Objective: To assess long-term cancer risks associated with in vitro fertilization (IVF).
Design: Record-linkage study.
Setting: Health maintenance organization in Israel.
Patient(s): A total of 87,403 women evaluated and/or treated for infertility on or after September 25, 1994, who were followed for cancer development through June 22, 2011: 522 breast, 41 endometrial, 45 ovarian, 311 in situ cervical, and 32 invasive cervical cancers were identified.
Main outcome measure(s): Hazard ratios (HRs) for specific cancers.
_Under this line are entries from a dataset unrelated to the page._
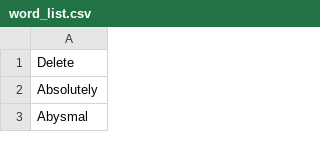
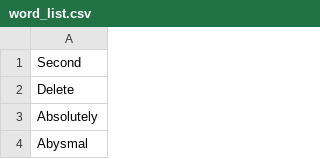
Before and after one commit to akarn5345/SpellingQuiz, a CSV file: word_list.csv, drawn as a sheet; only a part is shown; the diff names each change by its address in the sheet, - before the commit and + after, or states it on an @@ line.

Commit message:
Update word_list.csv

```diff
--- a/word_list.csv
+++ b/word_list.csv
+row 1: Second
```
Result(s): We found no significant relationships of IVF exposures to the risks of breast, endometrial, or ovarian cancers. However, compared with women with no fertility treatment, the HR for ovarian cancer associated with IVF was 1.58 (95% confidence interval [CI] 0.75-3.29), with higher risk among those receiving four or more cycles (HR 1.78, 95% CI 0.76-4.13). There was also a nonsignificantly elevated risk for endometrial cancer among women who received 1-3 IVF cycles (HR 1.94, 95% CI 0.73-5.12), but additional cycles were associated with less risk. In contrast, the risk of in situ cervical cancer was significantly reduced and invasive cervical cancer nonsignificantly reduced among women receiving IVF as well as other fertility treatments.
Conclusion(s): Our results regarding long-term effects were largely reassuring, but women receiving IVF should continue to be monitored given that the procedures involve potent ovulation stimulators and repeated ovarian punctures.
Published by Elsevier Inc.